While today commemorates the Last Supper that took place before the crucifixion of Christ, there was also a foot washing that took place in that upper room. You can read about it in John 13:1-17. Jesus, who by riding on a a donkey colt had declared Himself a king, took off His outer garments and washed the feet of His disciples.

There are three things we should take away from this segment of Scripture:

  1. The Creator of everything humbled Himself to serve others. Jesus, the King of kings and Lord of lords, could have demanded someone else wash His feet, but He chose to serve His disciples instead. He never ceased being the King of kings just because He was on His knees washing others’ feet. His identity didn’t change at all. We would do well to remember the same about ourselves. When we serve, we don’t cease being sons and daughters of the King and suddenly become servants. On the contrary, we are still royalty, we just chose to serve, just like Jesus.
  2. Peter refused to have his feet washed because he didn’t want the Lord to serve him. He had a lesson to learn that night and so do we. We must humble ourselves before the Lord and allow Him to have His way. We don’t allow Jesus to wash us because we are worthy; we allow Jesus to wash us because He is worthy of our obedience. 
  3. One of my favorite parts of this story, and it usually goes overlooked. Jesus washed all of His disciples feet, even Judas. He didn’t pause when He came to Judas and say,


Umm, well, I’d like to wash your feet, but you’re a traitor and I don’t wash traitor’s feet.”

Quite the opposite happened. Jesus lovingly served Judas, just as He did the others, and washed his feet, even knowing Judas would be the one to hand Him over to the Pharisees. We like to make excuses for why we treat people who hurt us poorly, but there isn’t an excuse for it. Jesus told us clearly in John 13:14,

Now that I, your Lord and Teacher, have washed your feet, you so should wash one another’s feet.”

There wasn’t an exclusion of any kind here. He included everyone when He served. He didn’t pick and choose. We’re called to do the same.

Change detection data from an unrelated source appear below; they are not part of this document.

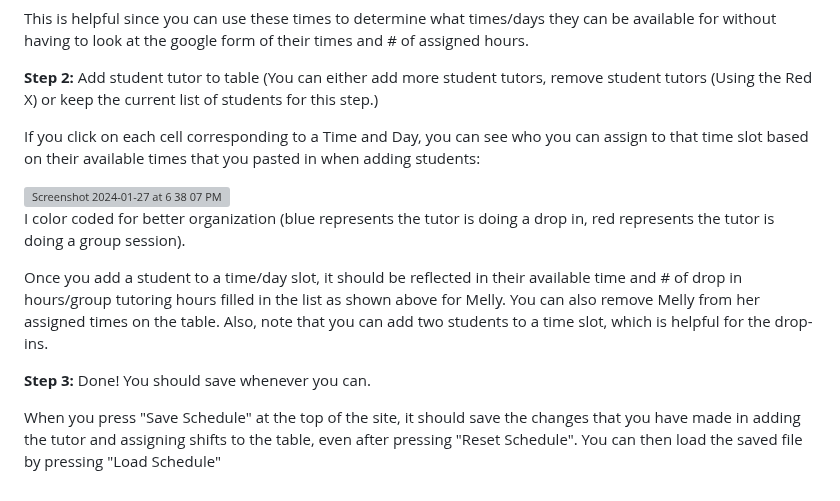
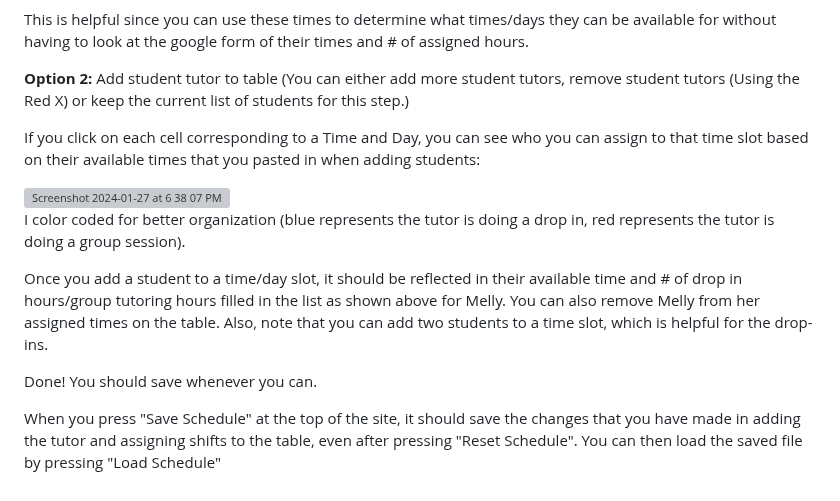
Before and after one commit to jaewoongy/class-scheduler, a Markdown page: README.md, the part around one of its changes. Rendered like a GitHub page; grey boxes are pictures that could not be loaded.

```diff
--- a/README.md
+++ b/README.md
@@ -26,7 +26,7 @@ This is helpful since you can use these times to determine what times/days they
 
 
 
-**Step 2:** Add student tutor to table (You can either add more student tutors, remove student tutors (Using the Red X) or keep the current list of students for this step.)
+**Option 2:** Add student tutor to table (You can either add more student tutors, remove student tutors (Using the Red X) or keep the current list of students for this step.)
 
 If you click on each cell corresponding to a Time and Day, you can see who you can assign to that time slot based on their available times that you pasted in when adding students:
 
@@ -37,6 +37,6 @@ I color coded for better organization (blue represents the tutor is doing a drop
 Once you add a student to a time/day slot, it should be reflected in their available time and # of drop in hours/group tutoring hours filled in the list as shown above for Melly. You can also remove Melly from her assigned times on the table. Also, note that you can add two students to a time slot, which is helpful for the drop-ins.
 
 
-**Step 3:** Done! You should save whenever you can.
+Done! You should save whenever you can.
 
 When you press "Save Schedule" at the top of the site, it should save the changes that you have made in adding the tutor and assigning shifts to the table, even after pressing "Reset Schedule". You can then load the saved file by pressing "Load Schedule"
```
Also changed, not shown: other parts of README.md (+1 -1 lines).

We’re called to wash the feet of our difficult boss, our hurtful relatives who treats us like we’re beneath them, our back stabbing friend, someone of a different faith, you fill in the blank.

Jesus didn’t just love and serve those who loved and served Him. He came for all men, even Judas, and in Luke 10:37 He’s commanded us to “go and do likewise” in our world.

Who do you need to serve today?